Please restate each line of the material word for word and omit any pictures.
Provided material Start Marker
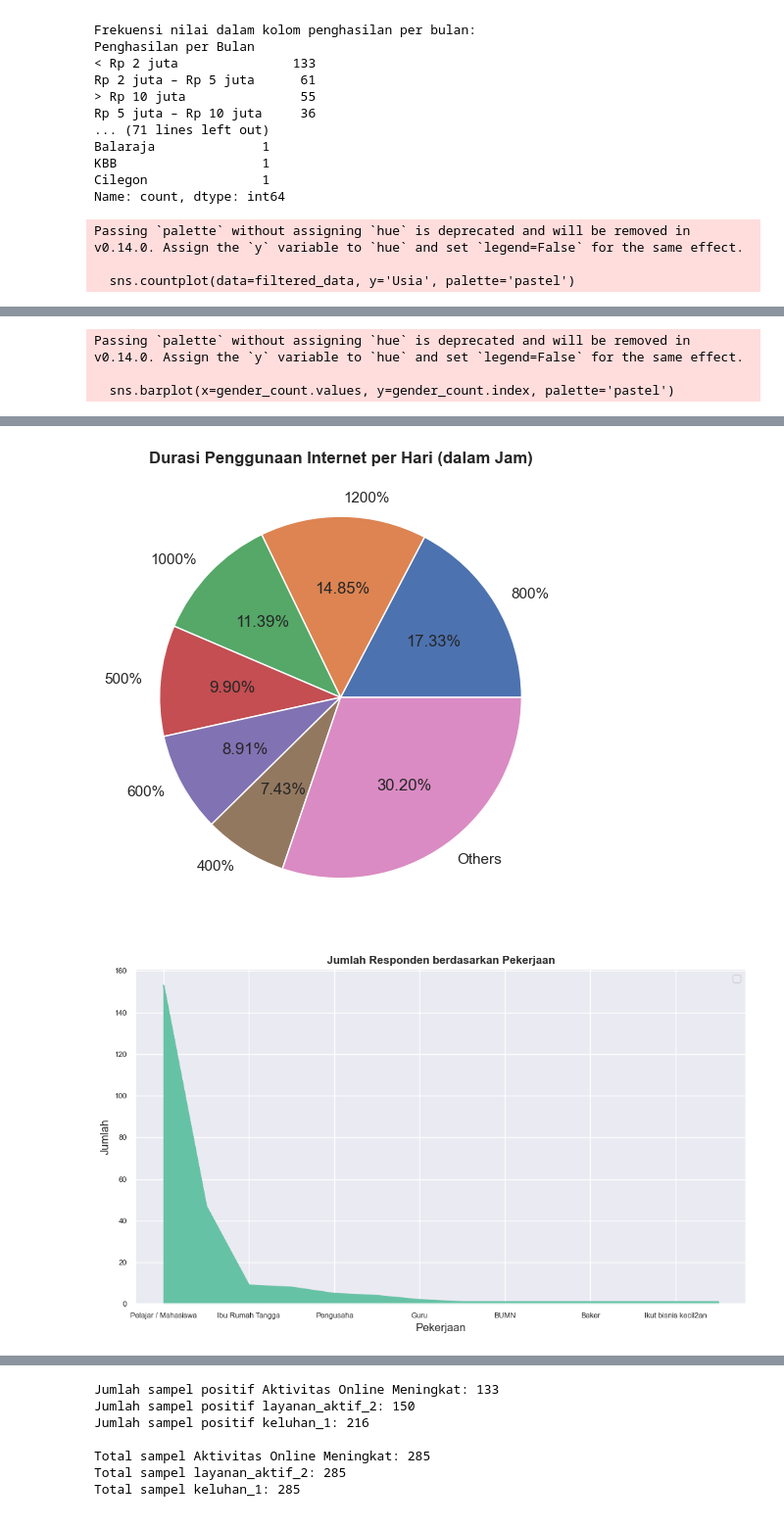
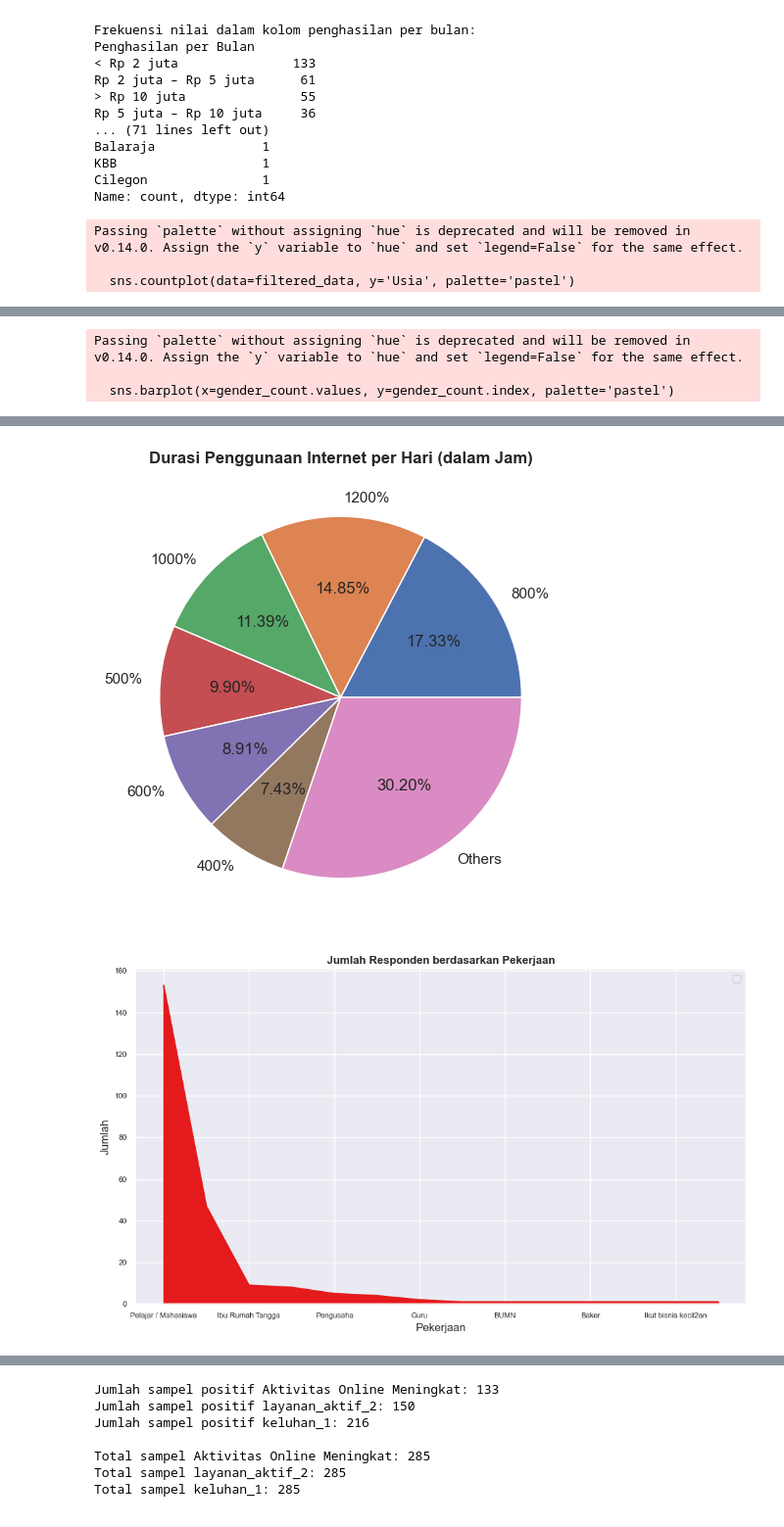
Before and after one commit to StefenSutandi/TugasBesarProbstat, a Jupyter notebook: Tugas Besar Probstat 2 Stefen Sutandi.ipynb, the cells around one changed output, grey strips where cells are left out. Shown at 98% size. Cells and saved outputs as stored; diff of their text form; code cells hidden in the pictures.

```diff
--- a/Tugas Besar Probstat 2 Stefen Sutandi.ipynb
+++ b/Tugas Besar Probstat 2 Stefen Sutandi.ipynb
@@ -127,36 +127,36 @@ plt.title('Durasi Penggunaan Internet per Hari (dalam Jam)', fontweight='bold')
 plt.ylabel('')
 plt.show()
 
 # e. Visualisasi data Jumlah Responden berdasarkan Pekerjaan
 plt.figure(figsize=(10, 6))
 job_counts = filtered_data['Pekerjaan'].value_counts()
-job_counts.plot(kind='area', colormap='Set2', fontsize = 8)
+job_counts.plot(kind='area', colormap='Set1', fontsize = 8)
 plt.xlabel('Pekerjaan')
 plt.ylabel('Jumlah')
 plt.title('Jumlah Responden berdasarkan Pekerjaan', fontweight='bold')
 plt.legend('')
 plt.tight_layout()
 plt.show()
 
 # f. Visualisasi data Jumlah Responden berdasarkan Lokasi Domisili
 top_locations = data['Domisili'].value_counts().head(10)
 plt.figure(figsize=(10, 6))
-top_locations.plot(kind='area', color='pink')
+top_locations.plot(kind='area', color='violet')
 plt.xlabel('Jumlah Responden')
 plt.title('Jumlah Responden berdasarkan Lokasi Domisili', fontweight='bold')
 plt.show()
 # %% [output]
 Passing `palette` without assigning `hue` is deprecated and will be removed in v0.14.0. Assign the `y` variable to `hue` and set `legend=False` for the same effect.
 
   sns.countplot(data=filtered_data, y='Usia', palette='pastel')
 [figure]
 [figure]
 Passing `palette` without assigning `hue` is deprecated and will be removed in v0.14.0. Assign the `y` variable to `hue` and set `legend=False` for the same effect.
 
   sns.barplot(x=gender_count.values, y=gender_count.index, palette='pastel')
 [figure]
 [figure]
-[figure, old version]
+[figure, new version]
 [figure]
 # %%
 # 3. a. Confidence interval 95% for one-sample proportion
```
Provided material End Marker
__Response__:
Before and after one commit to StefenSutandi/TugasBesarProbstat, a Jupyter notebook: Tugas Besar Probstat 2 Stefen Sutandi.ipynb, the cells around one changed output, grey strips where cells are left out. Shown at 98% size. Cells and saved outputs as stored; diff of their text form; code cells hidden in the pictures.

```diff
--- a/Tugas Besar Probstat 2 Stefen Sutandi.ipynb
+++ b/Tugas Besar Probstat 2 Stefen Sutandi.ipynb
@@ -127,36 +127,36 @@ plt.title('Durasi Penggunaan Internet per Hari (dalam Jam)', fontweight='bold')
 plt.ylabel('')
 plt.show()
 
 # e. Visualisasi data Jumlah Responden berdasarkan Pekerjaan
 plt.figure(figsize=(10, 6))
 job_counts = filtered_data['Pekerjaan'].value_counts()
-job_counts.plot(kind='area', colormap='Set2', fontsize = 8)
+job_counts.plot(kind='area', colormap='Set1', fontsize = 8)
 plt.xlabel('Pekerjaan')
 plt.ylabel('Jumlah')
 plt.title('Jumlah Responden berdasarkan Pekerjaan', fontweight='bold')
 plt.legend('')
 plt.tight_layout()
 plt.show()
 
 # f. Visualisasi data Jumlah Responden berdasarkan Lokasi Domisili
 top_locations = data['Domisili'].value_counts().head(10)
 plt.figure(figsize=(10, 6))
-top_locations.plot(kind='area', color='pink')
+top_locations.plot(kind='area', color='violet')
 plt.xlabel('Jumlah Responden')
 plt.title('Jumlah Responden berdasarkan Lokasi Domisili', fontweight='bold')
 plt.show()
 # %% [output]
 Passing `palette` without assigning `hue` is deprecated and will be removed in v0.14.0. Assign the `y` variable to `hue` and set `legend=False` for the same effect.
 
   sns.countplot(data=filtered_data, y='Usia', palette='pastel')
 [figure]
 [figure]
 Passing `palette` without assigning `hue` is deprecated and will be removed in v0.14.0. Assign the `y` variable to `hue` and set `legend=False` for the same effect.
 
   sns.barplot(x=gender_count.values, y=gender_count.index, palette='pastel')
 [figure]
 [figure]
-[figure, old version]
+[figure, new version]
 [figure]
 # %%
 # 3. a. Confidence interval 95% for one-sample proportion
```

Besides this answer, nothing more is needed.